[Stored items]
■ ■ ■ ■
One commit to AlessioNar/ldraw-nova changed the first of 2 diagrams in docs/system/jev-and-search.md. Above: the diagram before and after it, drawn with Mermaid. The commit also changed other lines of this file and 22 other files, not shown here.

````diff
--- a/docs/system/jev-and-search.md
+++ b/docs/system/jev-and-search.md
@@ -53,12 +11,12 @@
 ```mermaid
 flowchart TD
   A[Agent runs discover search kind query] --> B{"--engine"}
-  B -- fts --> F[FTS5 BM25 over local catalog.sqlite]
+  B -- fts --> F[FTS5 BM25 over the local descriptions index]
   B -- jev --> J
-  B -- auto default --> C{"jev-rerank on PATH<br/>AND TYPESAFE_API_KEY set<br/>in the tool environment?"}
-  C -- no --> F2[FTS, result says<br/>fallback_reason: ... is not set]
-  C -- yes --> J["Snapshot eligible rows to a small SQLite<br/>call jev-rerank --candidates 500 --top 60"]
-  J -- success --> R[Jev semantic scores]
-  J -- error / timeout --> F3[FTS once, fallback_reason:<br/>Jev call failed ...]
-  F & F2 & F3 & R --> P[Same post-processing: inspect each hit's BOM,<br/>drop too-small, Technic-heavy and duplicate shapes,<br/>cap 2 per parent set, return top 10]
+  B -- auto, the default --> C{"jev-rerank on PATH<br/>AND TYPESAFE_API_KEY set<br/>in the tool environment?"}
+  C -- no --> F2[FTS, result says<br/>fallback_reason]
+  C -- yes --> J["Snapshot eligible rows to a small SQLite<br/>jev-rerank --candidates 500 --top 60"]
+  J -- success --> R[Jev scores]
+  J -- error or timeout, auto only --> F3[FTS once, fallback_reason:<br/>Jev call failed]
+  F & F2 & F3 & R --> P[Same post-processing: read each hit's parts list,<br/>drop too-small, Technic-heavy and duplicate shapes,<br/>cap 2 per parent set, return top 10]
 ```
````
■ ■ ■ ■
## [EXERCISE]
What you return must match the records exactly, line for line.

## [PROBLEM SOLUTION]
One commit to AlessioNar/ldraw-nova changed the first of 2 diagrams in docs/system/jev-and-search.md. Above: the diagram before and after it, drawn with Mermaid. The commit also changed other lines of this file and 22 other files, not shown here.

````diff
--- a/docs/system/jev-and-search.md
+++ b/docs/system/jev-and-search.md
@@ -53,12 +11,12 @@
 ```mermaid
 flowchart TD
   A[Agent runs discover search kind query] --> B{"--engine"}
-  B -- fts --> F[FTS5 BM25 over local catalog.sqlite]
+  B -- fts --> F[FTS5 BM25 over the local descriptions index]
   B -- jev --> J
-  B -- auto default --> C{"jev-rerank on PATH<br/>AND TYPESAFE_API_KEY set<br/>in the tool environment?"}
-  C -- no --> F2[FTS, result says<br/>fallback_reason: ... is not set]
-  C -- yes --> J["Snapshot eligible rows to a small SQLite<br/>call jev-rerank --candidates 500 --top 60"]
-  J -- success --> R[Jev semantic scores]
-  J -- error / timeout --> F3[FTS once, fallback_reason:<br/>Jev call failed ...]
-  F & F2 & F3 & R --> P[Same post-processing: inspect each hit's BOM,<br/>drop too-small, Technic-heavy and duplicate shapes,<br/>cap 2 per parent set, return top 10]
+  B -- auto, the default --> C{"jev-rerank on PATH<br/>AND TYPESAFE_API_KEY set<br/>in the tool environment?"}
+  C -- no --> F2[FTS, result says<br/>fallback_reason]
+  C -- yes --> J["Snapshot eligible rows to a small SQLite<br/>jev-rerank --candidates 500 --top 60"]
+  J -- success --> R[Jev scores]
+  J -- error or timeout, auto only --> F3[FTS once, fallback_reason:<br/>Jev call failed]
+  F & F2 & F3 & R --> P[Same post-processing: read each hit's parts list,<br/>drop too-small, Technic-heavy and duplicate shapes,<br/>cap 2 per parent set, return top 10]
 ```
````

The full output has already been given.